Difference listings:
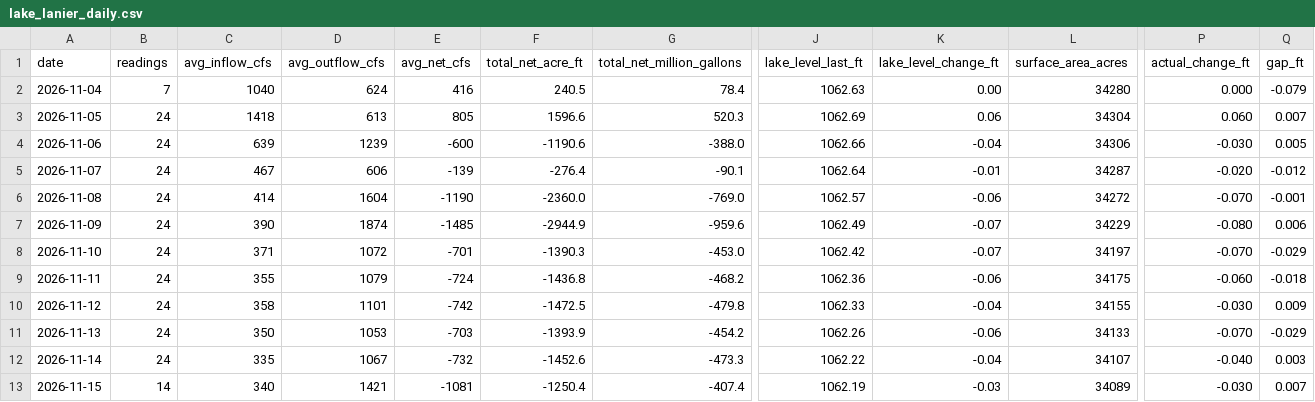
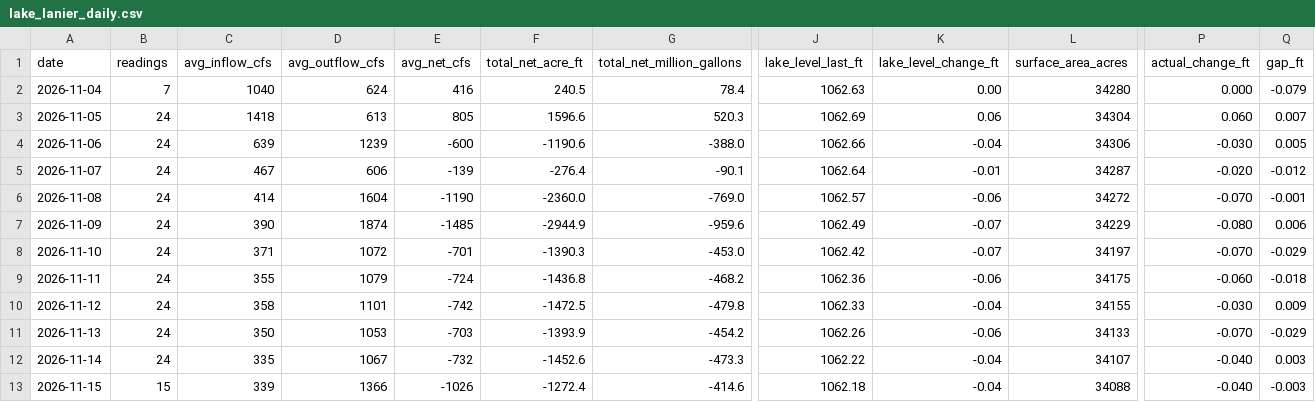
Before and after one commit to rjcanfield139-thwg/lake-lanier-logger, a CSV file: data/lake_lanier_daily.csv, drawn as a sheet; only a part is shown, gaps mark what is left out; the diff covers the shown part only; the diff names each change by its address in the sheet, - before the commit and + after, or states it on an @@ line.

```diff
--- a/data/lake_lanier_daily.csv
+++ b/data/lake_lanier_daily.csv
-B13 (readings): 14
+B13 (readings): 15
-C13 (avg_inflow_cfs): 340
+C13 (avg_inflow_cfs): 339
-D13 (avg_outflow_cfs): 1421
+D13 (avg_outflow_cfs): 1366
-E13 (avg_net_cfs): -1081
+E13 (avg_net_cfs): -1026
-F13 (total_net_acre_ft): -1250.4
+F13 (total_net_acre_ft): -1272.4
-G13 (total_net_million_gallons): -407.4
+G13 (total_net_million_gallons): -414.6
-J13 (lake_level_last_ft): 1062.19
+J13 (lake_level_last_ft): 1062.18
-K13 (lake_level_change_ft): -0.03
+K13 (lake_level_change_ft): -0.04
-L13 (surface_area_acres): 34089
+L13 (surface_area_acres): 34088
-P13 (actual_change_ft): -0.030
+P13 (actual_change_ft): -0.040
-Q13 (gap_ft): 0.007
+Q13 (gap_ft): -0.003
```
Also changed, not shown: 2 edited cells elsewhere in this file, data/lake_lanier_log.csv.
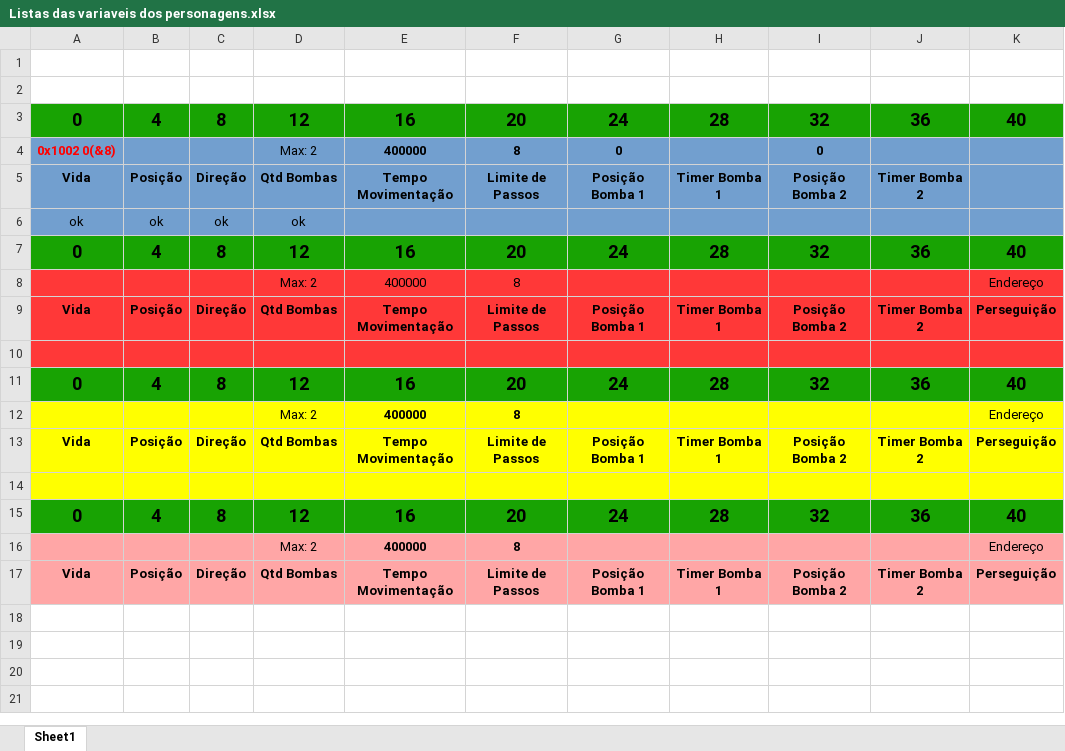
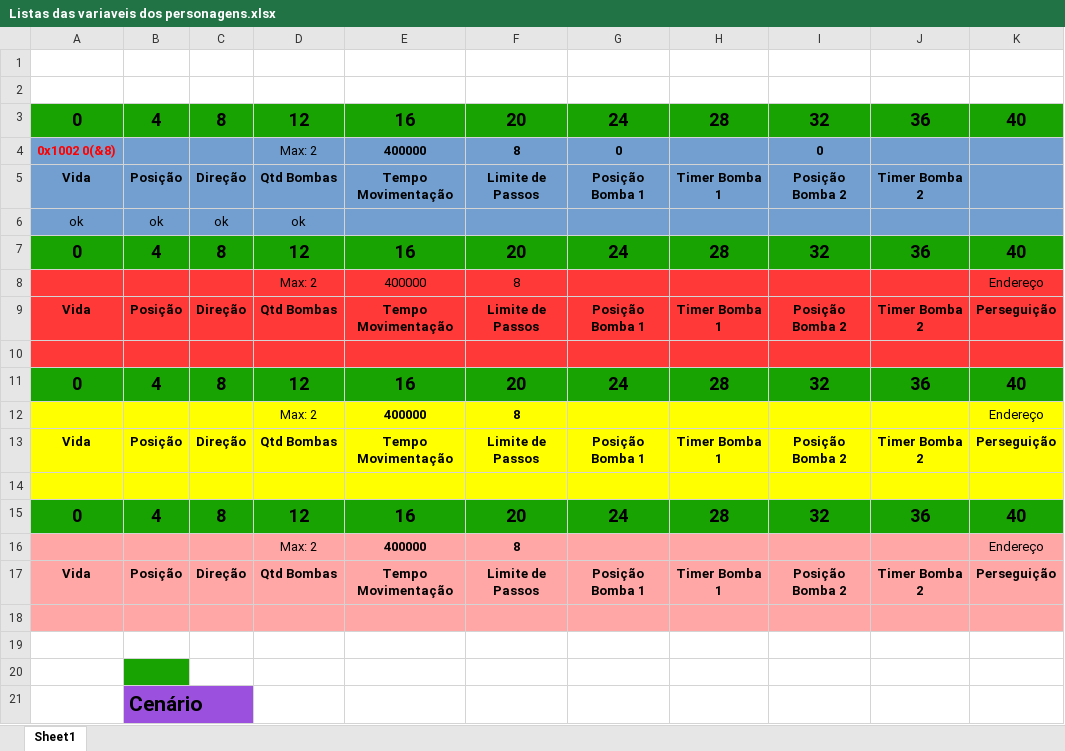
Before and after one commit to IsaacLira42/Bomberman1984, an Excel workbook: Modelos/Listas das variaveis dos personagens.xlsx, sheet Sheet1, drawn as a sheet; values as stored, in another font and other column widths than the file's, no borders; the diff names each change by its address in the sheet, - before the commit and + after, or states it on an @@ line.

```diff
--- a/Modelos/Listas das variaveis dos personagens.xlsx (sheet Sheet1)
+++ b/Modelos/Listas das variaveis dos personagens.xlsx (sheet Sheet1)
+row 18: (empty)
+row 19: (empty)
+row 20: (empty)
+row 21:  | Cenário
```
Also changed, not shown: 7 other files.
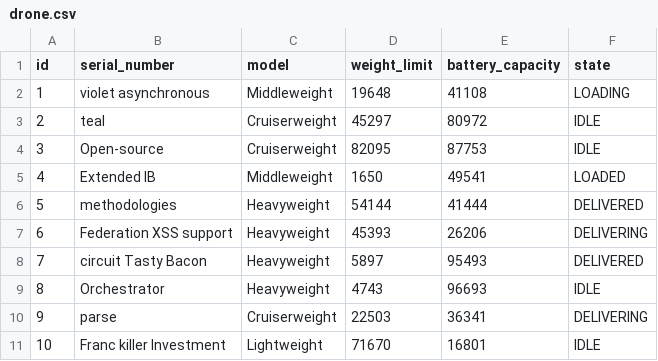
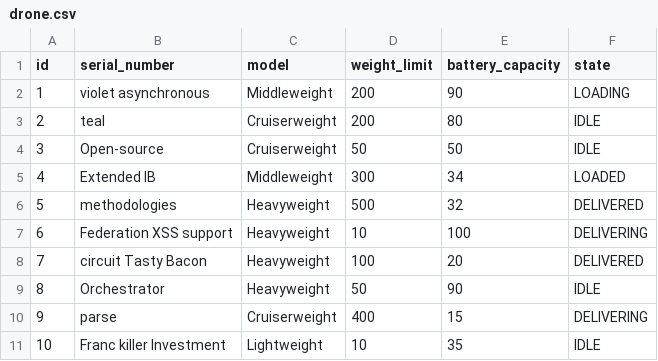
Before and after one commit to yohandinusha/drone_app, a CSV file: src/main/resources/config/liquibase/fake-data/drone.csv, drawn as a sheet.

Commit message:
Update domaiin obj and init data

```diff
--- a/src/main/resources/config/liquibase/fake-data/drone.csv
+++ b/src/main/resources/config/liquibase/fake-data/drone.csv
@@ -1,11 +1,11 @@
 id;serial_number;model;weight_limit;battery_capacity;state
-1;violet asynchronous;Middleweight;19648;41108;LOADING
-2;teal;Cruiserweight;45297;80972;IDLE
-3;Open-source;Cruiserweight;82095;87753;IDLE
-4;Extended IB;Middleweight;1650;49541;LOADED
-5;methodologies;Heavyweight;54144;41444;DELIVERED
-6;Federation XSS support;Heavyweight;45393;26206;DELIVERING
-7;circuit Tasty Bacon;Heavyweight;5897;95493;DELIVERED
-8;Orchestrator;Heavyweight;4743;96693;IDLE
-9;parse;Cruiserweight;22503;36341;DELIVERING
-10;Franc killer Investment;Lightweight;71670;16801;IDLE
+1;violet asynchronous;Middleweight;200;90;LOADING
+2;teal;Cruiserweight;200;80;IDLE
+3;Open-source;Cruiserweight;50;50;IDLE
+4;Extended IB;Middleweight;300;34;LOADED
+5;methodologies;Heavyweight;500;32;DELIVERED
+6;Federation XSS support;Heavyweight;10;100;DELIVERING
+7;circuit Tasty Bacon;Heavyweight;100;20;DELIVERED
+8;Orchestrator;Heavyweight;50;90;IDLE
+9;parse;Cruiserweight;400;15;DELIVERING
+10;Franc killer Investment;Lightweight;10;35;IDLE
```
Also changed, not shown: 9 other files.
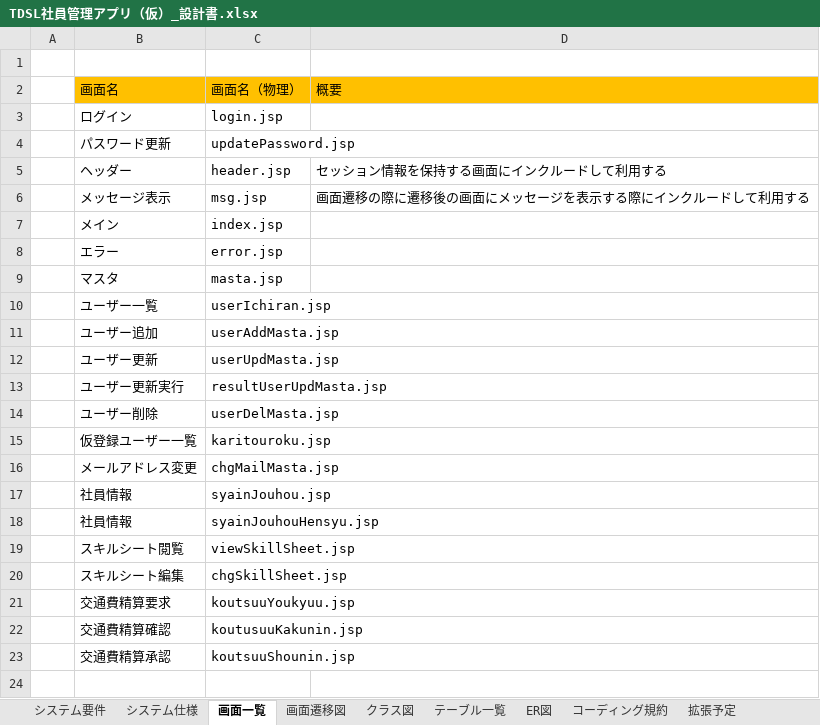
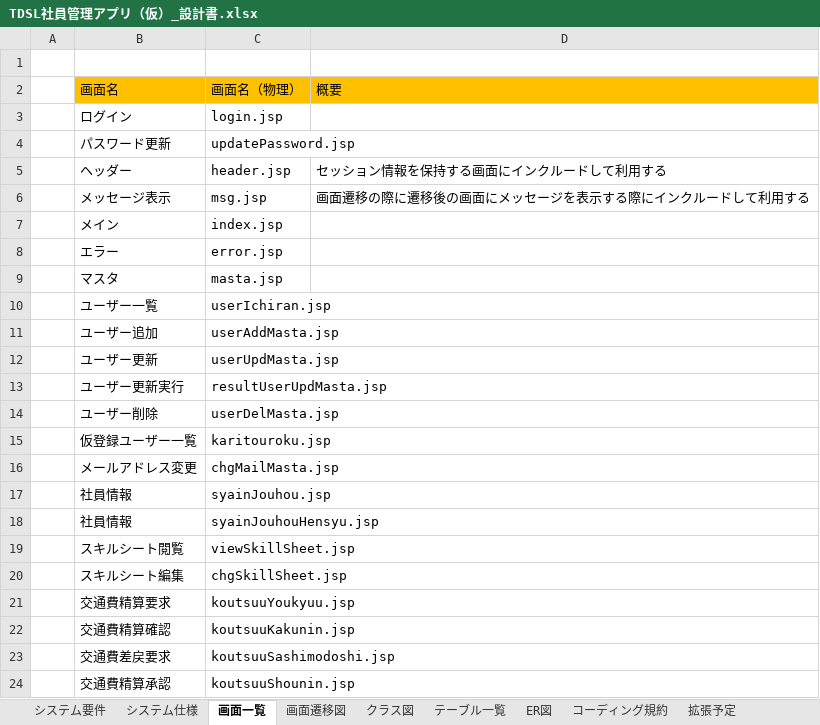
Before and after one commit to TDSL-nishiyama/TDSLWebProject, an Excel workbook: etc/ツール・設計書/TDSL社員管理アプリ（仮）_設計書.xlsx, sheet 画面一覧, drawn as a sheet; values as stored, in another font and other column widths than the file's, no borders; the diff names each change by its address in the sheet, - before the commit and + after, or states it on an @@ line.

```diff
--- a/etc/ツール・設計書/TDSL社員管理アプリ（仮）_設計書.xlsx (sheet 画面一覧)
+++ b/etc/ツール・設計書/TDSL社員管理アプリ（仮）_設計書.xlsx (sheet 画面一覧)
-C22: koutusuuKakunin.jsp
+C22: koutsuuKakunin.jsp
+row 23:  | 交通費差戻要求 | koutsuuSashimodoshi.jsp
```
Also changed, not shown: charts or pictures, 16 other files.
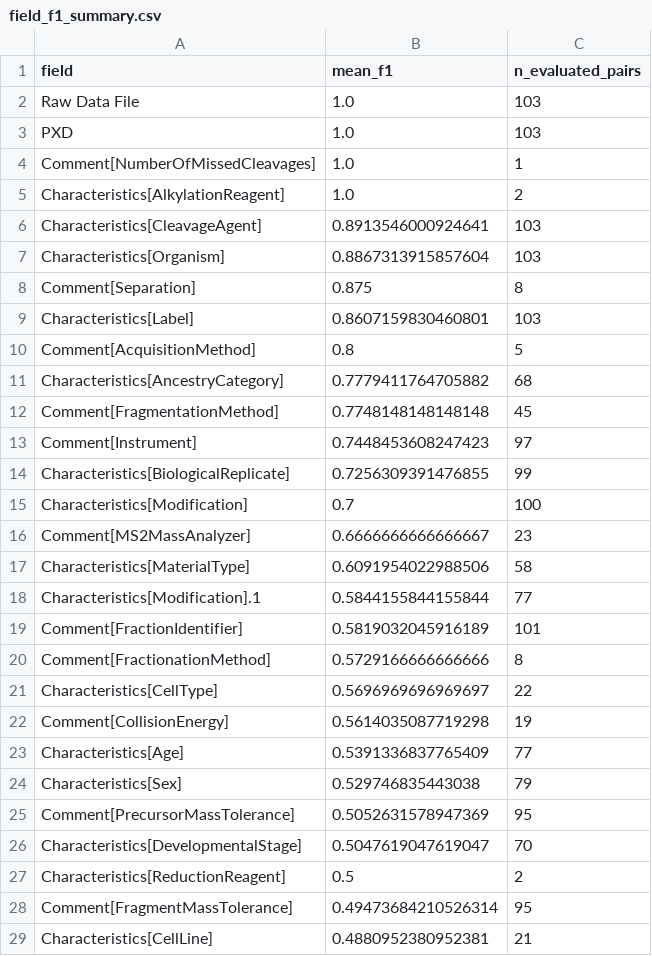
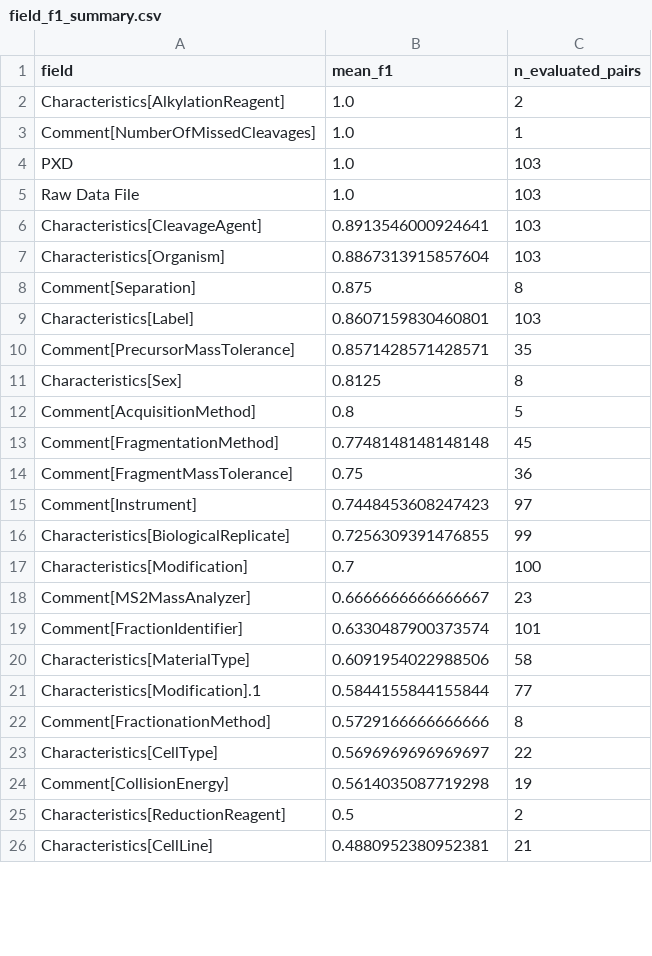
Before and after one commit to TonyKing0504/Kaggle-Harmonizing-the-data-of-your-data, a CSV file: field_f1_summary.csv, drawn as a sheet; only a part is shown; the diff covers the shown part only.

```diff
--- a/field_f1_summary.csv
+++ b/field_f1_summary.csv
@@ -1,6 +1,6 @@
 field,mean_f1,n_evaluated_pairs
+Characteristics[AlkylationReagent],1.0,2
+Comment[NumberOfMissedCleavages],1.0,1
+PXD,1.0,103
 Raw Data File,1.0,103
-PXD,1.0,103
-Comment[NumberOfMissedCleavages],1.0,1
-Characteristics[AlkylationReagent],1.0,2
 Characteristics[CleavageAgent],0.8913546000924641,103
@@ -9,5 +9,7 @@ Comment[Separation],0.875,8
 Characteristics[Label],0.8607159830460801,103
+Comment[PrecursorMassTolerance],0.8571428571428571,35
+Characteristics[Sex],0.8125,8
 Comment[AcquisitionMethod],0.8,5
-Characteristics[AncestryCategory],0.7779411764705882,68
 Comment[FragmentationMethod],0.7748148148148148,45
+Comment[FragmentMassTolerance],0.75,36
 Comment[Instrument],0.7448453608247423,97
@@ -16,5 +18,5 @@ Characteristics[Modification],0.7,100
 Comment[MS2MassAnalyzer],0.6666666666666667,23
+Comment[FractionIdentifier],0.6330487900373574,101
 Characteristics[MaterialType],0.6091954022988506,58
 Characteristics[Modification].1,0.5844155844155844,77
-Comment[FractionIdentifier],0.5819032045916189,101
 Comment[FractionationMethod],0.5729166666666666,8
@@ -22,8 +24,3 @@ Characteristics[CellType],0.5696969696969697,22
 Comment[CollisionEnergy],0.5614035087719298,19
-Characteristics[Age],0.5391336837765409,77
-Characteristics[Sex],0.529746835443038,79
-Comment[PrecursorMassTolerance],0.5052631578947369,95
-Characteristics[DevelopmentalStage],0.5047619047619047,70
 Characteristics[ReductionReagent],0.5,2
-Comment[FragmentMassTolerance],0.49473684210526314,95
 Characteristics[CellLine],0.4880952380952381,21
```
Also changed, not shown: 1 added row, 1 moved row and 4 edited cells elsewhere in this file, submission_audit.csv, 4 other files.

■ **What you have to do**
Scan the records above for the word "Cruiserweight". Show each line in which it appears.

■ **Solved problem**
-2;teal;Cruiserweight;45297;80972;IDLE
-3;Open-source;Cruiserweight;82095;87753;IDLE
-9;parse;Cruiserweight;22503;36341;DELIVERING
+2;teal;Cruiserweight;200;80;IDLE
+3;Open-source;Cruiserweight;50;50;IDLE
+9;parse;Cruiserweight;400;15;DELIVERING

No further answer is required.